Merida, 6th December 2013 (Venezuelanalysis.com) – Campaigning for Venezuela’s municipal elections ended on Thursday, with a final round of peaceful rallies taking place across the country.
On Sunday Venezuelans will head to the polls for the second time this year, this time to elect mayors and counsellors for the country’s 335 municipalities. A total of 2,792 positions are up for grabs.
The last pre-election rallies were held on Thursday, the final day candidates were allowed to campaign in accordance with Venezuelan law.
In Caracas, large crowds rallied for United Socialist Party of Venezuela (PSUV) mayoral candidates for the Greater Caracas and Libertador mayoralties.
“I feel the duty to govern for everyone; let’s have a government of inclusion,” PSUV candidate for Greater Caracas Ernesto Villegas told the gathering.
A smaller rally took place in Merida just before midday, with a few thousand PSUV supporters turning out to back socialist mayoral candidate Maria Castillo.
“Look, there is democracy here! The private media never says it, but there is democracy in Venezuela,” one PSUV supporter told Venezuelanalysis.
Later in the day, supporters of the opposition party Primero Justicia mounted their own final hour rally.

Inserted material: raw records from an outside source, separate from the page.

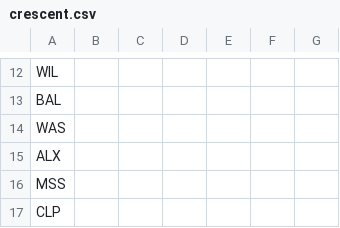
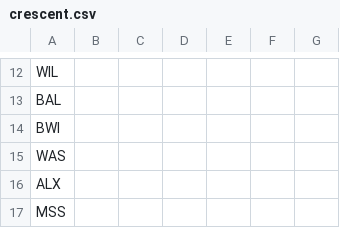
Before and after one commit to neroden/timetable_kit, a CSV file: timetable_kit/specs_amtrak/crescent.csv, drawn as a sheet; only a part is shown, gaps mark what is left out; the shorter side is filled out with more unchanged rows.

Commit message:
Crescent: add BWI, compact messages to keep on one page

```diff
--- a/timetable_kit/specs_amtrak/crescent.csv
+++ b/timetable_kit/specs_amtrak/crescent.csv
@@ -13,2 +13,3 @@ WIL,,,,,,
 BAL,,,,,,
+BWI,,,,,,
 WAS,,,,,,
```
Also changed, not shown: 1 other file.
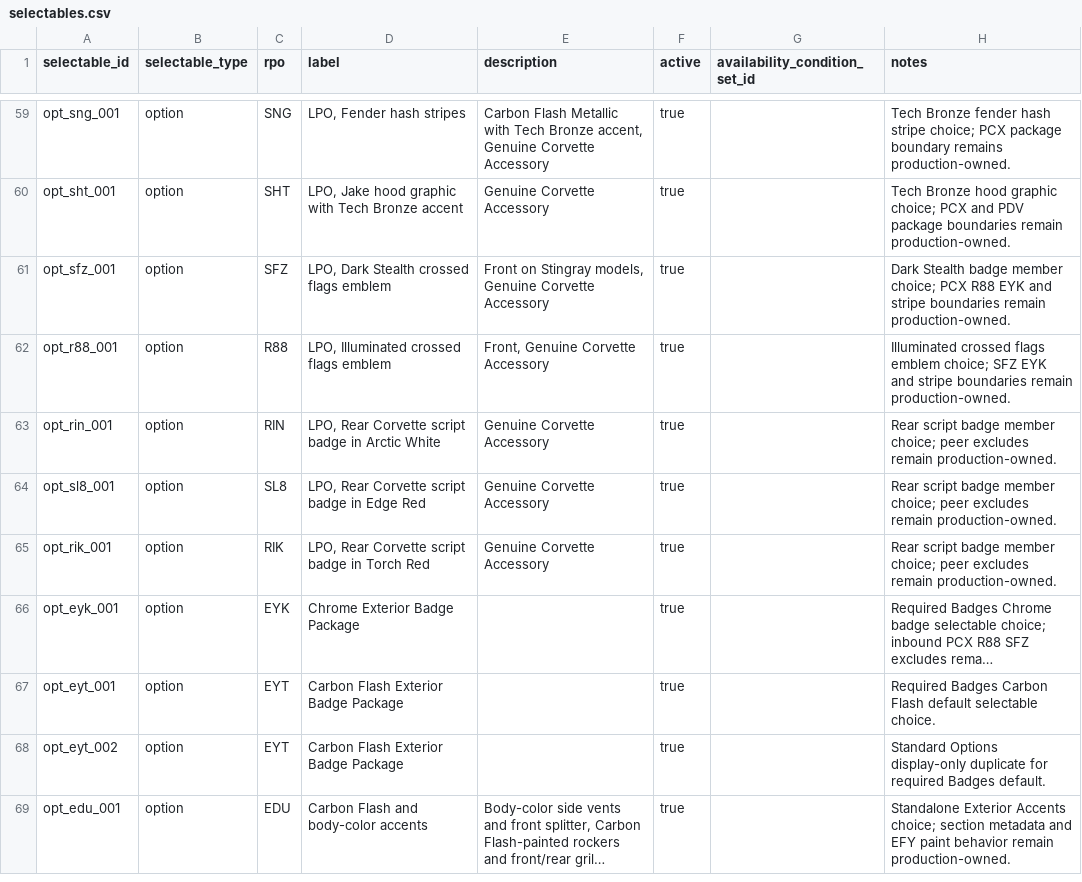
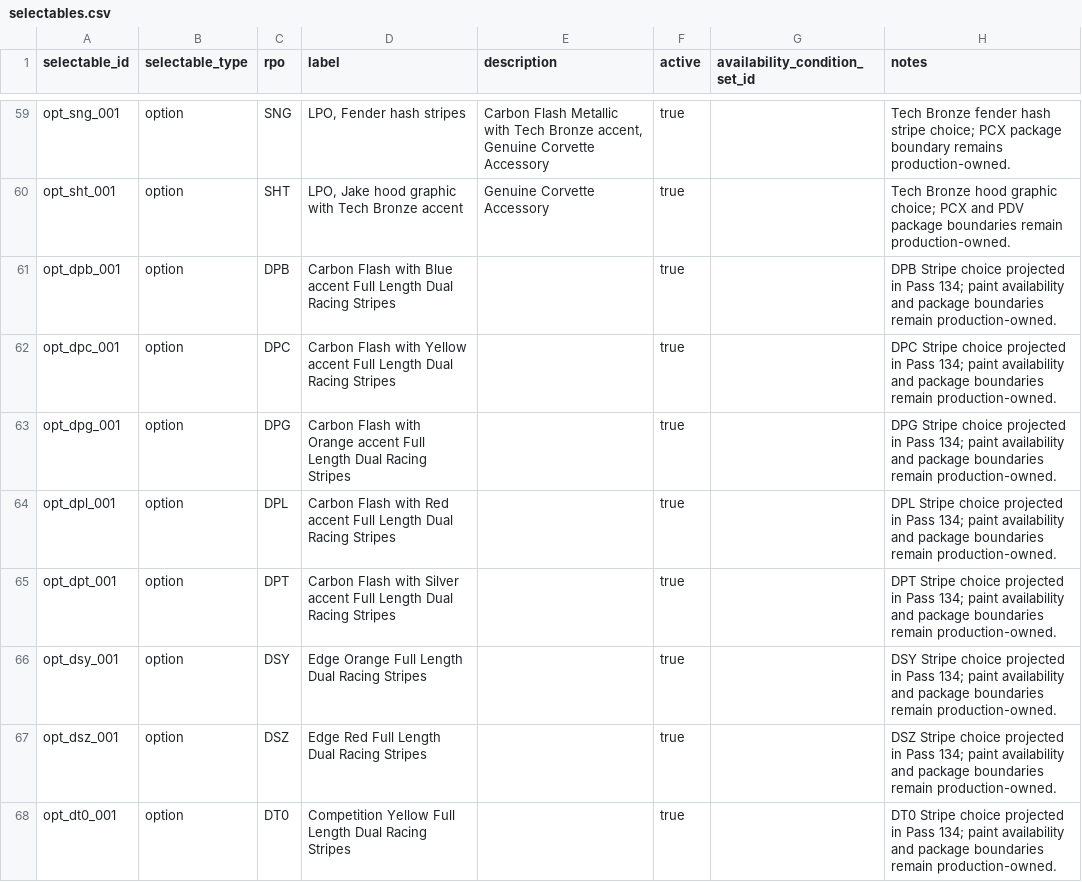
Before and after one commit to seanzmc/27vette, a CSV file: data/stingray/catalog/selectables.csv, drawn as a sheet; only a part is shown, gaps mark what is left out; the shorter side is filled out with more unchanged rows; long unchanged cells end in …; the diff covers the shown part only; the diff names each change by its address in the sheet, - before the commit and + after, or states it on an @@ line.

```diff
--- a/data/stingray/catalog/selectables.csv
+++ b/data/stingray/catalog/selectables.csv
+row 61: opt_dpb_001 | option | DPB | Carbon Flash with Blue accent Full Length Dual Racing Stripes |  | true |  | DPB Stripe choice projected in Pass 134; paint availability and package boundaries remain production-owned.
+row 62: opt_dpc_001 | option | DPC | Carbon Flash with Yellow accent Full Length Dual Racing Stripes |  | true |  | DPC Stripe choice projected in Pass 134; paint availability and package boundaries remain production-owned.
+row 63: opt_dpg_001 | option | DPG | Carbon Flash with Orange accent Full Length Dual Racing Stripes |  | true |  | DPG Stripe choice projected in Pass 134; paint availability and package boundaries remain production-owned.
+row 64: opt_dpl_001 | option | DPL | Carbon Flash with Red accent Full Length Dual Racing Stripes |  | true |  | DPL Stripe choice projected in Pass 134; paint availability and package boundaries remain production-owned.
+row 65: opt_dpt_001 | option | DPT | Carbon Flash with Silver accent Full Length Dual Racing Stripes |  | true |  | DPT Stripe choice projected in Pass 134; paint availability and package boundaries remain production-owned.
+row 66: opt_dsy_001 | option | DSY | Edge Orange Full Length Dual Racing Stripes |  | true |  | DSY Stripe choice projected in Pass 134; paint availability and package boundaries remain production-owned.
+row 67: opt_dsz_001 | option | DSZ | Edge Red Full Length Dual Racing Stripes |  | true |  | DSZ Stripe choice projected in Pass 134; paint availability and package boundaries remain production-owned.
+row 68: opt_dt0_001 | option | DT0 | Competition Yellow Full Length Dual Racing Stripes |  | true |  | DT0 Stripe choice projected in Pass 134; paint availability and package boundaries remain production-owned.
```
Also changed, not shown: 8 added rows elsewhere in this file, data/stingray/pricing/base_prices.csv, data/stingray/ui/selectable_display.csv, 6 other files.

Convoys of pick-up trucks loaded with sound systems and campaign banners moved through Merida city centre until late in the afternoon.
A larger opposition rally was staged late on Thursday in Venezuela’s second largest city Maracaibo, in support of the Democratic Unity Roundtable’s (MUD) incumbent Eveling Trejo de Rosales. In her final rally before the polls Rosales was accompanied by Miranda governor and former MUD presidential candidate Henrique Capriles.
Both Capriles and President Nicolas Maduro have criss-crossed the country in recent weeks to bolster support for their municipal allies.
During the campaigning season Maduro visited 21 municipalities in 17 states, while Capriles has campaigned in 117 municipalities in 21 states, according to the private newspaper El Nacional.
The de facto opposition leader has labelled the municipal elections a chance for a “plebiscite” on Maduro’s performance since being elected in April. The president himself has declared 8 December The Day of Love and Loyalty to Hugo Chavez.
According to a recent survey by pollster Datanalisis, security, inflation and scarcity are the most common concerns for voters.
Preparation for Sunday’s Election Starts
With campaigning over, this morning the National Electoral Council (CNE) began preparing voting stations by rolling out 39,427 voting machines nationwide.
“We are ready to organise and manage the electoral process by installing polling stations… so Venezuelans can decide the country’s future,” CNE head Tibisay Lucena told state broadcaster VTV on Wednesday.
Once the machines are installed in voting stations, CNE auditors will test them in the presence of witnesses from political parties and independent observers. On Thursday, 50 international observers were welcomed to the country by the government.
Further tests will also take place early Sunday morning before booths open.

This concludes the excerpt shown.